Work task
Go through the listing below and gather every line with the word "background".

Dataset excerpts
• • • • • • •

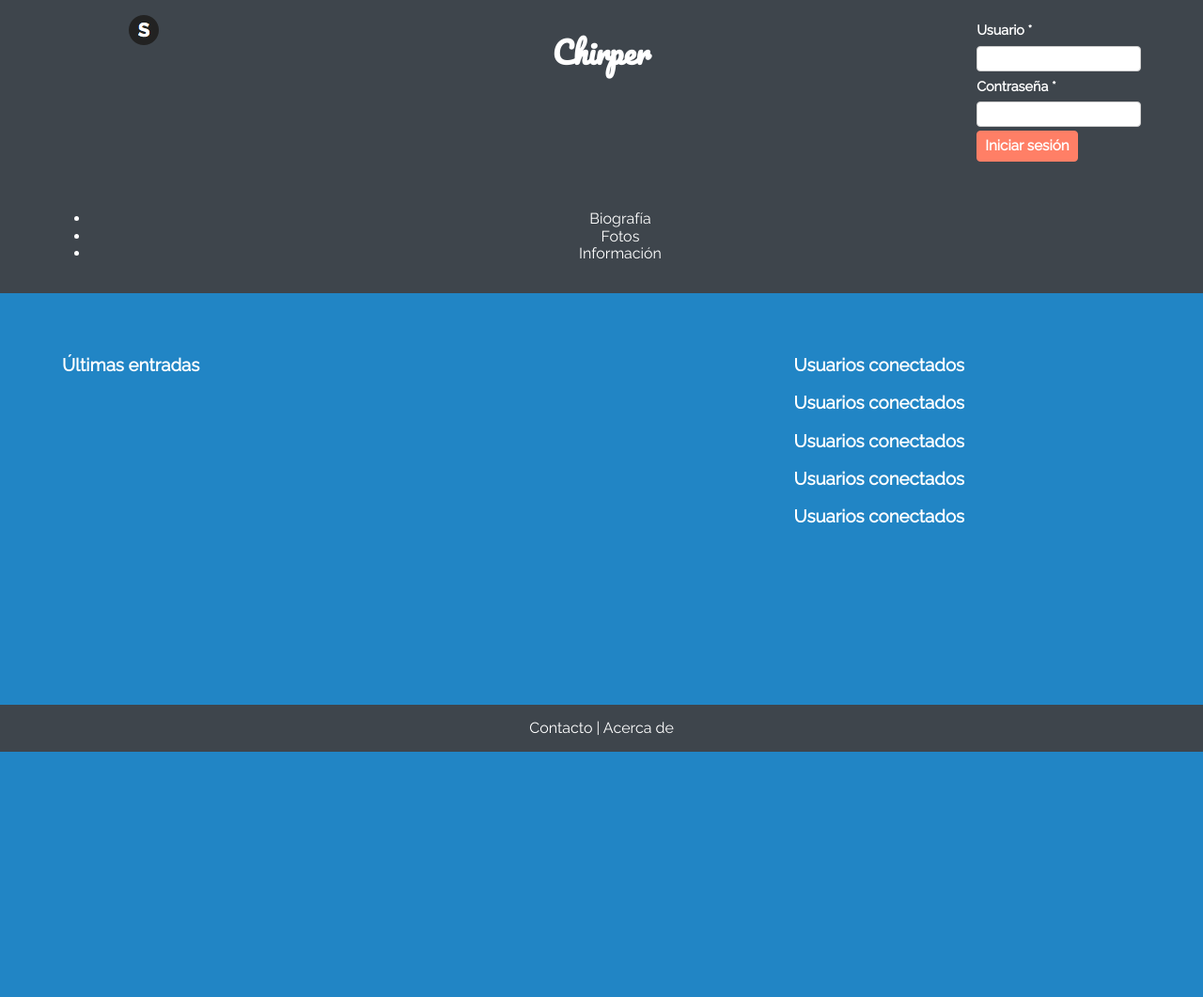
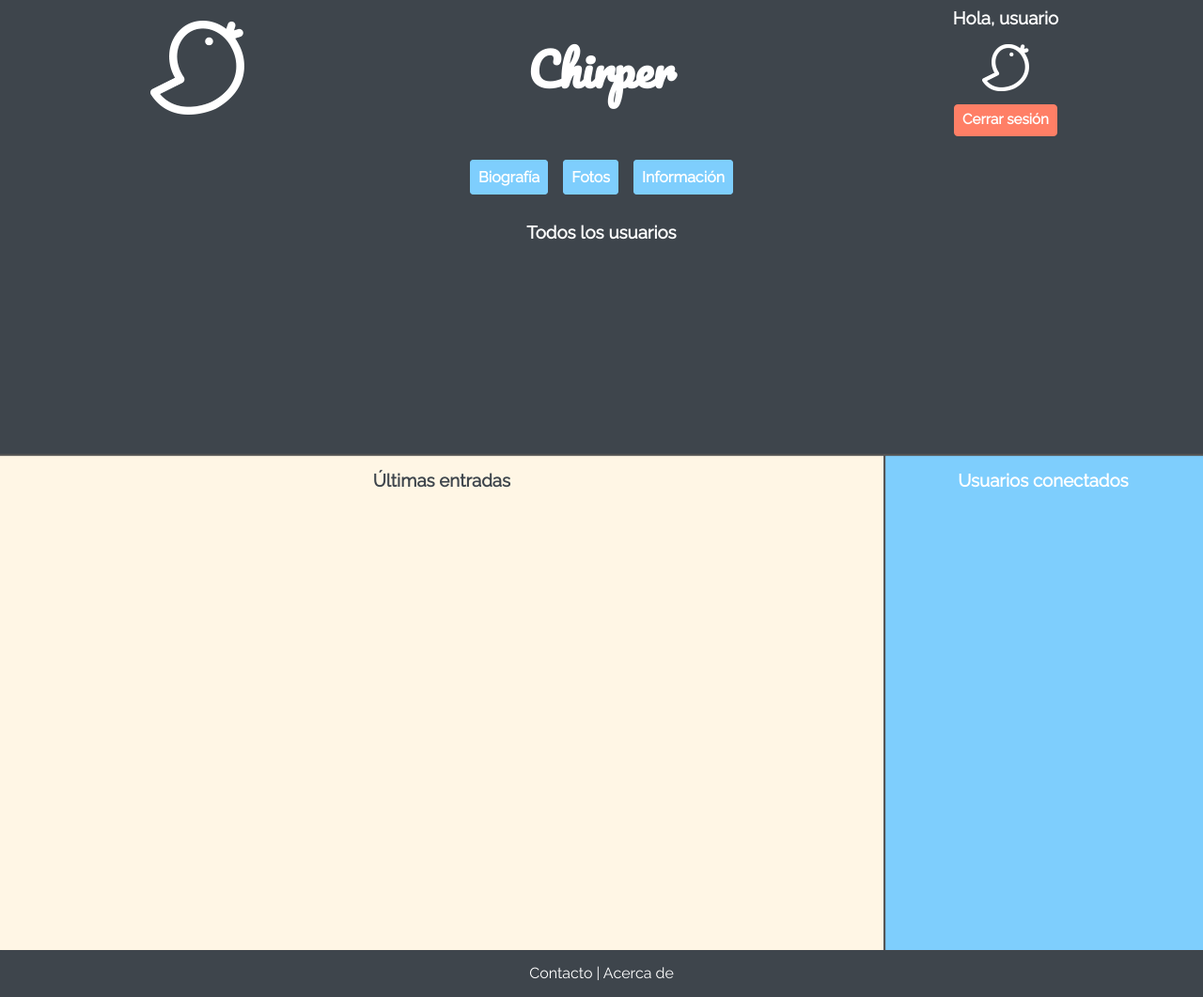
Before and after one commit to JuanjiJG/Chirper, a PHP site: page /portada.html in a window 1280 px wide. Shown: the whole page at 94% size. Before the commit the page ends 800 px from the top, so only its background shows below. Run offline with PHP 8.4, Linux system fonts and the light colour scheme.

Commit message:
Terminado index.html y avances en portada.html

```diff
--- a/P1/css/flexbox.css
+++ b/P1/css/flexbox.css
@@ -1,12 +1,23 @@
 /* A Flexbox container is an element who has Flexbox items on it */
-/* To fix the footer placement issue, we need to tell the container to use all the available space */
-.flex-container {
+/* To fix the footer placement issue, we need to tell the <body> container to use all the available space */
+.body-flex-container {
     display: flex; /* Display all the elements in a flex mode */
+    display: -webkit-flex; /* Safari and iOS compatibility */
     min-height: 100vh; /* VH is the measurement unit of the viewport */
-    flex-direction: column; /* Place all the elements like columns */
+    flex-direction: column; /* Place all the elements in a column layout */
 }
 
 /* A Flexbox item is an element who can be placed inside a Flexbox container */
-.flex-item {
-    flex: 1; /* This tells that all the elements with the flx-item class are the first element to be placed */
+/* In this case, we define a class for the <main> tag */
+.main-flex-item {
+    flex: 1;
 }
+
+.flex-container {
+    display: flex;
+    display: -webkit-flex;
+    -webkit-flex-flow: row nowrap; /* Safari */
+    flex-flow: row nowrap;
+    -webkit-justify-content: flex-start; /* Safari */
+    justify-content: flex-start;
+}
--- a/P1/css/style.css
+++ b/P1/css/style.css
@@ -6,47 +6,289 @@ Beige - #FFF6E5
 Salmon - #FF7F66
 */
 
-/* Define the style for the entire website */
+html {
+    height: 100%;
+}
+
+.grid-container {
+    display: grid;
+    min-height: 100%;
+    grid-template-rows: auto 1fr;
+    grid-template-areas:
+        "header"
+        "main"
+        "footer";
+}
+
+.header-grid-container {
+    display: grid;
+    grid-gap: 10px;
+    align-items: center;
+    grid-template-areas:
+            "website-banner"
+            "website-name"
+            "login-form";
+}
+
+.header-cover-grid-container {
+    display: grid;
+    grid-gap: 10px;
+    align-items: center;
+    grid-template-areas:
+            "website-banner"
+            "website-name"
+            "user-info-panel"
+            "navigation-panel";
+}
+
+.main-grid-container {
+    display: grid;
+    grid-template-areas:
+            "showcase"
+            "register-form";
+}
+
+.main-cover-grid-container {
+    display: grid;
+    grid-template-areas:
+        "all-users"
+        "last-posts"
+        "connected-users";
+}
+
+#all-users {
+    grid-area: all-users;
+    background-color: #3E454C;
+    height: 33vh;
+    overflow-y: scroll;
+    box-shadow: 0px 2px 1px #555;
+    z-index: 5;
+}
+#all-users h3 {
+    text-align: center;
+}
+
+#connected-users {
+    grid-area: connected-users;
+    background-color: #7ECEFD;
+    height: 33vh;
+    overflow-y: scroll;
+    box-shadow: 2px 0px 1px #555;
+    z-index: 3;
+}
+
+#connected-users h3 {
+    text-align: center;
+}
+
+#last-posts {
+    grid-area: last-posts;
+    height: 66vh;
+    background-color: #FFF6E5;
+    color: #3E454C;
+    box-shadow: 2px 0px 1px #555;
+    z-index: 4;
+}
+
+#last-posts h3 {
+    text-align: center;
+}
+
+header {
+    grid-area: header;
+    background-color: #3E454C;
+}
+
+main {
+    grid-area: main;
+}
+
+aside {
+    grid-area: aside;
+}
+
+footer {
+    background-color: #3E454C;
+}
+
+.footer-container {
+    grid-area: footer;
+    text-align: center;
+}
+
+#register-form {
+    grid-area: register-form;
+}
+
+#register-form h1 {
+    text-align: center;
+}
+
+#showcase {
+    grid-area: showcase;
+    text-align: center;
+}
+
+#user-info-panel {
+    grid-area: user-info-panel;
+    display: flex;
+    flex-direction: column;
+    align-items: center;
+    line-height: 0;
+}
+
+#user-info-panel img {
+    margin: 10px;
+}
+
+#website-banner {
+    grid-area: website-banner;
+    justify-self: center;
+    margin: 10px;
+}
+
+#website-name {
+    grid-area: website-name;
+    font-family: 'Pacifico', sans-serif;
+    font-size: 1.5em;
+    line-height: 0;
+    justify-self: center;
+}
+
+/* Unvisited link */
+#website-name a:link,
+.navigation a:link {
+    color: #fff;
+    text-decoration: none;
+}
+
+/* Visited link */
+#website-name a:visited,
+.navigation a:visited {
+    color: #fff;
+    text-decoration: none;
+}
+
+/* Mouse over link */
+#website-name a:hover,
+.navigation a:hover {
+    color: #FF7F66;
+}
+
+.navigation a:hover {
+    color: #3E454C;
+}
+
+/* Selected link */
+#website-name a:active,
+.navigation a:active {
+    color: #7ECEFD;
+}
+
+#login-form {
+    grid-area: login-form;
+    padding: 0 10%;
+}
+
+#navigation-panel {
+    grid-area: navigation-panel;
+}
+
 body {
     margin: 0;
     padding: 0;
-    height: 100%;
     color: #ffffff;
     background-color: #2185C5;
     font-family: 'Raleway', sans-serif;
 }
 
-/* Define the style for the website name */
-#website-name {
-    font-family: 'Pacifico', cursive;
+@media (min-width: 768px) {
+    .header-grid-container {
+        grid-template-columns: 1fr 1fr 1fr;
+        grid-template-areas: "website-banner website-name login-form";
+    }
+
+    .header-cover-grid-container {
+        grid-template-columns: 1fr 1fr 1fr;
+        grid-template-rows: auto;
+        grid-template-areas:
+            "website-banner website-name user-info-panel"
+            "navigation-panel navigation-panel navigation-panel";
+    }
+
+    .main-grid-container {
+        grid-template-columns: 1fr 1fr;
+        grid-template-areas: "showcase register-form";
+    }
+
+    #all-users {
+        height: 33vh;
+    }
+
+    #connected-users {
+        height: 33vh;
+    }
+
+    #last-posts {
+        height: 66vh;
+    }
 }
 
-/* Define the style for some website elements */
-#showcase,
-#login-form,
-#website-name,
-#register-form,
-#website-banner {
-    text-align: center;
+@media (min-width: 1024px) {
+    .main-cover-grid-container {
+        grid-template-areas:
+                "all-users all-users all-users all-users all-users all-users"
+                "last-posts last-posts last-posts last-posts last-posts connected-users";
+    }
+
+    #all-users {
+        height: 33vh;
+    }
+
+    #connected-users {
+        height: 66vh;
+    }
+
+    #last-posts {
+        height: 66vh;
+    }
 }
 
-/* Basic style for the header and footer tags */
-header,
-footer,
-nav {
-    width: 100%;
-    background-color: #3E454C;
-}
+@media (min-width: 1440px) {
+    .main-cover-grid-container {
+        grid-template-areas:
+                "all-users all-users all-users all-users all-users all-users"
+                "last-posts last-posts last-posts last-posts last-posts connected-users";
+    }
 
-footer {
-    text-align: center;
-}
+    #all-users {
+        height: 25vh;
+    }
 
-nav {
-    text-align: center;
+    #connected-users {
+        height: 75vh;
+    }
+
+    #last-posts {
+        height: 75vh;
+    }
 }
 
 /* Define the style for forms */
+form {
+    display: flex;
+    flex-direction: column;
+    align-items: center;
+}
+
+label {
+    flex: 1;
+}
+
+input {
+    flex: 2;
+}
+
 [type=color],
 [type=date],
 [type=datetime],
@@ -63,25 +305,15 @@ nav {
 [type=time],
 select,
 textarea {
-    display: block;
     padding: .25rem;
-    vertical-align: middle;
-    width: 100%;
-    max-width: 100%;
+    width: 70%;
     border: 1px solid #cdcdcd;
     border-radius: 4px;
-    font-size: .95rem;
-}
-
-form {
-    text-align: left;
 }
 
 label {
-    font-weight: 600;
-    font-size: .9rem;
-    display: block;
-    margin: .5rem 0;
+    font-weight: bold;
+    margin: .25rem;
 }
 
 /* Define the style for buttons */
@@ -91,21 +323,17 @@ button,
 [type=reset],
 [type=submit],
 [type=button] {
-    display: inline-block;
     background: #FF7F66;
     border: 1px solid #FF7F66;
     color: white;
     text-decoration: none;
-    font-weight: 600;
+    font-weight: bold;
     font-size: .95rem;
     font-family: 'Raleway', sans-serif;
-    padding: .5rem .5rem;
-    vertical-align: middle;
-    white-space: nowrap;
-    cursor: pointer;
+    padding: .5rem;
     line-height: 1;
     margin: .25rem 0;
-    border-radius: 4px
+    border-radius: 4px;
 }
 
 button::-moz-focus-inner,
@@ -115,7 +343,46 @@ button::-moz-focus-inner,
     padding: 0;
 }
 
-.connected-users {
-    overflow: scroll;
-    max-height: 25vh;
+.navigation {
+    display: -webkit-box;
+    display: -moz-box;
+    display: -ms-flexbox;
+    display: -webkit-flex;
+    display: flex;
+
+    -webkit-flex-flow: column wrap;
+    flex-flow: column wrap;
+
+    list-style: none;
+    margin: 10px;
+    padding: 0;
+    align-items: center;
 }
+
+.navigation a {
+    text-align: center;
+    text-decoration: none;
+    color: white;
+    line-height: 2.5;
+
+    margin: .5rem;
+    padding: .5rem;
+    font-weight: 600;
+    background: #7ECEFD;
+    border: 1px solid #7ECEFD;
+    border-radius: 4px;
+}
+
+@media (min-width: 768px) {
+    .navigation {
+        flex-flow: row wrap;
+        justify-content: space-around;
+    }
+}
+
+@media (min-width: 1024px) {
+    .navigation {
+        flex-flow: row wrap;
+        justify-content: center;
+    }
+}
--- /dev/null
+++ b/P1/img/logo-credits.txt
@@ -0,0 +1 @@
+Animals graphic by <a href="http://www.flaticon.com/authors/vectors-market">Vectors Market</a> from <a href="http://www.flaticon.com/">Flaticon</a> is licensed under <a href="http://creativecommons.org/licenses/by/3.0/" title="Creative Commons BY 3.0">CC BY 3.0</a>. Made with <a href="http://logomakr.com" title="Logo Maker">Logo Maker</a>
--- a/P1/portada.html
+++ b/P1/portada.html
@@ -5,82 +5,59 @@
   <meta charset="UTF-8">
   <title>Portada - Chirper</title>
   <!-- Meta tag fot the latest Internet Explorer rendering mode -->
-  <meta http-equiv="x-ua-compatible" content="ie=edge">
+  <meta http-equiv="X-UA-Compatible" content="IE=edge">
   <!-- Meta tag for responsive web design -->
   <meta name="viewport" content="width=device-width, initial-scale=1.0">
   <!-- Custom font -->
-  <link rel="stylesheet" type="text/css" href="https://fonts.googleapis.com/css?family=Pacifico|Raleway">
+  <link rel="stylesheet" type="text/css"
+        href="https://fonts.googleapis.com/css?family=Pacifico|Raleway">
+  <!-- Favicon -->
+  <link rel="icon" type="image/png" href="img/favicon.png">
   <!-- Styles -->
   <link rel="stylesheet" type="text/css" href="css/style.css">
-  <link rel="stylesheet" type="text/css" href="css/flexbox.css">
   <link rel="stylesheet" type="text/css" href="css/normalize.css">
-  <link rel="stylesheet" type="text/css" href="css/responsive.css">
   <link rel="stylesheet" href="css/font-awesome-4.7.0/css/font-awesome.min.css">
-  <!-- Favicon -->
-  <link rel="icon" type="image/png" href="img/favicon.png">
 </head>
-<body class="flex-container">
+<body class="grid-container">
 <header>
-  <section class="row container">
-    <section class="col-2 col-m-3" id="website-banner">
-      <img src="img/favicon.png" alt="Logo de Chirper">
+  <section class="header-cover-grid-container">
+    <section id="website-banner">
+      <a href="portada.html"><img height="100px" src="img/logo.png"
+                                  alt="Logo de Chirper"></a>
     </section>
-    <section class="col-8 col-m-6" id="website-name">
-      <h1>Chirper</h1>
+    <section id="website-name">
+      <h1><a href="portada.html">Chirper</a></h1>
     </section>
-    <section class="col-2 col-m-3" id="login-form">
-      <form name="login-form" action="portada.html" method="post">
-        <label for="login-username">Usuario *</label>
-        <input id="login-username" name="username" type="text" required="required">
-        <label for="login-password">Contraseña *</label>
-        <input id="login-password" name="password" type="password" required="required">
-        <input type="submit" name="submit" value="Iniciar sesión">
-      </form>
+    <section id="user-info-panel">
+      <h3>Hola, usuario</h3>
+      <img height="50px" src="img/logo.png" alt="Imagen del usuario">
+      <a class="button" href="index.html">Cerrar sesión</a>
     </section>
+    <nav id="navigation-panel">
+      <ul class="navigation">
+        <li><a href="#">Biografía</a></li>
+        <li><a href="#">Fotos</a></li>
+        <li><a href="#">Información</a></li>
+      </ul>
+    </nav>
   </section>
-  <nav class="row container">
-    <ul>
-      <li>Biografía</li>
-      <li>Fotos</li>
-      <li>Información</li>
-    </ul>
-  </nav>
 </header>
-<main class="flex-item">
-  <section class="row container" id="all-users">
-
-  </section>
-  <section class="row container" id="posts-and-connected">
-    <section class="col-8 col-m-9">
+<main>
+  <section class="main-cover-grid-container">
+    <section id="all-users">
+      <h3>Todos los usuarios</h3>
+    </section>
+    <section id="last-posts">
       <h3>Últimas entradas</h3>
     </section>
-    <aside class="col-4 col-m-3 connected-users">
+    <section id="connected-users">
       <h3>Usuarios conectados</h3>
-      <h3>Usuarios conectados</h3>
-      <h3>Usuarios conectados</h3>
-      <h3>Usuarios conectados</h3>
-      <h3>Usuarios conectados</h3>
-      <h3>Usuarios conectados</h3>
-      <h3>Usuarios conectados</h3>
-      <h3>Usuarios conectados</h3>
-      <h3>Usuarios conectados</h3>
-      <h3>Usuarios conectados</h3>
-      <h3>Usuarios conectados</h3>
-      <h3>Usuarios conectados</h3>
-      <h3>Usuarios conectados</h3>
-      <h3>Usuarios conectados</h3>
-      <h3>Usuarios conectados</h3>
-      <h3>Usuarios conectados</h3>
-      <h3>Usuarios conectados</h3>
-      <h3>Usuarios conectados</h3>
-      <h3>Usuarios conectados</h3>
-      <h3>Usuarios conectados</h3>
-    </aside>
+    </section>
   </section>
 </main>
 <footer>
-  <section class="row container">
-    Contacto | Acerca de
+  <section class="footer-container">
+    <p>Contacto | Acerca de</p>
   </section>
 </footer>
 </body>
```
Also changed, not shown: P1/css/old-style.css (added, +120 -0 lines), P1/index.html (+40 -36 lines), P1/img/logo.png (added).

• • • • • • •

Completed exercise
Before and after one commit to JuanjiJG/Chirper, a PHP site: page /portada.html in a window 1280 px wide. Shown: the whole page at 94% size. Before the commit the page ends 800 px from the top, so only its background shows below. Run offline with PHP 8.4, Linux system fonts and the light colour scheme.
+    background-color: #3E454C;
+    background-color: #7ECEFD;
+    background-color: #FFF6E5;
+    background-color: #3E454C;
+    background-color: #3E454C;
     background-color: #2185C5;
-    background-color: #3E454C;
     background: #FF7F66;
+    background: #7ECEFD;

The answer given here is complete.